Their argument is that in their modelling they tested whether there was evidence of a step change, or discontinuity, in the PIKE data in 2008. That is estimates of PIKE prior to the sale (up to 2007) are significantly lower than estimates of PIKE after the sale (from 2008 onwards) They say that their model shows that estimates of PIKE from 2003 to 2007 were significantly lower than estimates of PIKE from 2008 onwards.
The authors then look for a similar discontinuity in a number of variables they have selected to measure Chinese influence and presence in elephant range states. They consider these to be other potential drivers of the trade. They don’t find the same discontinuity in these variables between 2007 and 2008. Their conclusion is that if these drivers don’t show the step change then as everything else remained constant then the only explanation for the step change is the legal sale of ivory.
There are many things wrong with this, even if we were to ignore the fact that their models are not correct. In the paper they do not:
- provide an explanation as to their choice of potential drivers that they test
- discuss the global financial crisis of 2008. Could this also be a reason why the discontinuity is observed?
- talk about trends in the trade of other illegal wildlife products such as rhino horn and pangolin. These have also increased over the last few years and there have not been legal sales in these products.
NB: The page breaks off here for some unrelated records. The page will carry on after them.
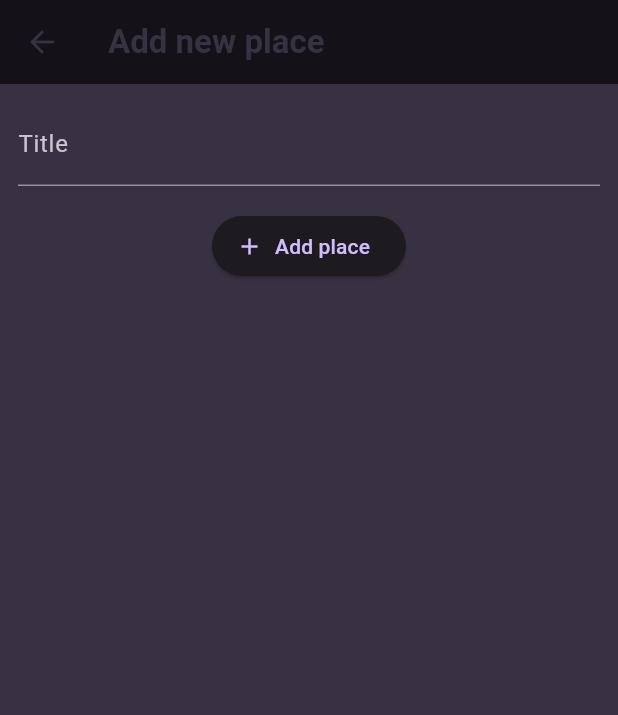
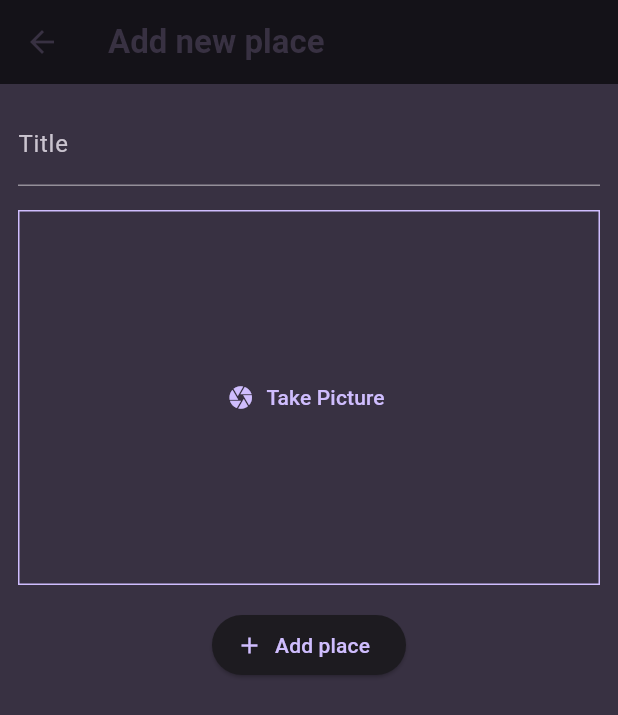
Before and after one commit to Dado-hash/Flutter-course, a Flutter app: the AddPlaceScreen screen opened directly, after a tap on "Add place", on a phone screen of 412 x 824 dp. Shown: the top 715 px of the screen. Run offline on Flutter 3.47's test engine with Material 3 defaults, Android fonts, the phone set to English and light mode, and no system bars; our stand-ins replace flutter_riverpod, google_fonts, image_picker, transparent_image.

Commit message:
Starting module 251

```diff
--- a/favorite_places/lib/models/place.dart
+++ b/favorite_places/lib/models/place.dart
@@ -1,3 +1,5 @@
+import 'dart:io';
+
 import 'package:uuid/uuid.dart';
 
 const uuid = Uuid();
@@ -5,8 +7,10 @@ const uuid = Uuid();
 class Place {
   Place({
     required this.title,
+    required this.image,
   }) : id = uuid.v4();
 
   final String id;
   final String title;
+  final File image;
 }
--- /dev/null
+++ b/favorite_places/lib/providers/user_places.dart
@@ -0,0 +1,18 @@
+import 'dart:io';
+
+import 'package:favorite_places/models/place.dart';
+import 'package:flutter_riverpod/flutter_riverpod.dart';
+
+class UserPlacesNotifier extends StateNotifier<List<Place>> {
+  UserPlacesNotifier() : super(const []);
+
+  void addPlace(String title, File image) {
+    final newPlace = Place(title: title, image: image);
+    state = [newPlace, ...state];
+  }
+}
+
+final userPlacesProvider =
+    StateNotifierProvider<UserPlacesNotifier, List<Place>>(
+  (ref) => UserPlacesNotifier(),
+);
--- a/favorite_places/lib/screens/add_place.dart
+++ b/favorite_places/lib/screens/add_place.dart
@@ -1,16 +1,35 @@
+import 'dart:io';
+
+import 'package:favorite_places/providers/user_places.dart';
+import 'package:favorite_places/widgets/image_input.dart';
 import 'package:flutter/material.dart';
+import 'package:flutter_riverpod/flutter_riverpod.dart';
 
-class AddPlaceScreen extends StatefulWidget {
+class AddPlaceScreen extends ConsumerStatefulWidget {
   const AddPlaceScreen({super.key});
 
   @override
-  State<StatefulWidget> createState() {
+  ConsumerState<ConsumerStatefulWidget> createState() {
     return _AddPlaceScreenState();
   }
 }
 
-class _AddPlaceScreenState extends State<AddPlaceScreen> {
+class _AddPlaceScreenState extends ConsumerState<AddPlaceScreen> {
   final _titleController = TextEditingController();
+  File? _selectedImage;
+
+  void _savePlace() {
+    final enteredTitle = _titleController.text;
+
+    if (enteredTitle.isEmpty || _selectedImage == null) {
+      return;
+    }
+
+    ref
+        .read(userPlacesProvider.notifier)
+        .addPlace(enteredTitle, _selectedImage!);
+    Navigator.of(context).pop();
+  }
 
   @override
   void dispose() {
@@ -31,11 +50,17 @@ class _AddPlaceScreenState extends State<AddPlaceScreen> {
             TextField(
               decoration: const InputDecoration(labelText: 'Title'),
               controller: _titleController,
-              style: TextStyle(color: Theme.of(context).colorScheme.onSurface),
+              style: TextStyle(color: Theme.of(context).colorScheme.primary),
+            ),
+            const SizedBox(height: 16),
+            ImageInput(
+              onPickedImage: (image) {
+                _selectedImage = image;
+              },
             ),
             const SizedBox(height: 16),
             ElevatedButton.icon(
-              onPressed: () {},
+              onPressed: _savePlace,
               icon: const Icon(Icons.add),
               label: const Text('Add place'),
             ),
--- /dev/null
+++ b/favorite_places/lib/widgets/image_input.dart
@@ -0,0 +1,66 @@
+import 'dart:io';
+
+import 'package:flutter/material.dart';
+import 'package:flutter/widgets.dart';
+import 'package:image_picker/image_picker.dart';
+
+class ImageInput extends StatefulWidget {
+  const ImageInput({super.key, required this.onPickedImage});
+
+  final void Function(File image) onPickedImage;
+
+  @override
+  State<StatefulWidget> createState() {
+    return _ImageInputState();
+  }
+}
+
+class _ImageInputState extends State<ImageInput> {
+  File? _selectedImage;
+
+  void _takePicture() async {
+    final imagePicker = ImagePicker();
+    final pickedImage =
+        await imagePicker.pickImage(source: ImageSource.camera, maxWidth: 600);
+
+    if (pickedImage == null) {
+      return;
+    }
+    setState(() {
+      _selectedImage = File(pickedImage.path);
+    });
+
+    widget.onPickedImage(_selectedImage!);
+  }
+
+  @override
+  Widget build(BuildContext context) {
+    Widget content = TextButton.icon(
+        icon: const Icon(Icons.camera),
+        label: const Text('Take Picture'),
+        onPressed: _takePicture);
+
+    if (_selectedImage != null) {
+      content = GestureDetector(
+        onTap: _takePicture,
+        child: Image.file(
+          _selectedImage!,
+          fit: BoxFit.cover,
+          width: double.infinity,
+          height: double.infinity,
+        ),
+      );
+    }
+
+    return Container(
+      decoration: BoxDecoration(
+        border:
+            Border.all(width: 1, color: Theme.of(context).colorScheme.primary),
+      ),
+      height: 250,
+      width: double.infinity,
+      alignment: Alignment.center,
+      child: content,
+    );
+  }
+}
--- a/favorite_places/pubspec.yaml
+++ b/favorite_places/pubspec.yaml
@@ -36,6 +36,9 @@ dependencies:
   cupertino_icons: ^1.0.8
   google_fonts: ^6.2.1
   uuid: ^4.5.1
+  riverpod: ^2.6.1
+  flutter_riverpod: ^2.6.1
+  image_picker: ^1.1.2
 
 dev_dependencies:
   flutter_test:
```
Also changed, not shown: favorite_places/lib/main.dart (+8 -2 lines), favorite_places/lib/screens/place_detail.dart (added, +27 -0 lines), favorite_places/lib/screens/places.dart (+11 -4 lines), favorite_places/lib/widgets/places_list.dart (+16 -2 lines), favorite_places/lib/screens/places_detail.dart (deleted), favorite_places/pubspec.lock, 13 other files.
- consider trade in other goods that might play a similar role to ivory within China. How has demand in these changed over the same time period? In which case how does this match with the demand for ivory?
- compared their models to a model which allows an increasing nonlinear trend in PIKE rather than a step change
The argument they use that a similar step change is not observed in their other potential drivers might work for a simple situation. But the illegal ivory trade is complex and dynamic with many different drivers operating on different spatial and temporal scales all along the trade chain. It is more likely that if the sale has had an effect it contributes to the increase in demand rather than being the sole reason for an increase in demand. Any analysis should therefore look at relative contribution of different drivers and how they describe changes in PIKE by modelling it in one comprehensive model.
Further criticisms of their approach and their modelling can be found here. To be clear, I am not commenting one way or the other about whether the sale of ivory is the, or one, reason for the illegal ivory trade. My concern is that this analysis and the conclusions it draws is flawed and should not be used to guide future policy on elephants.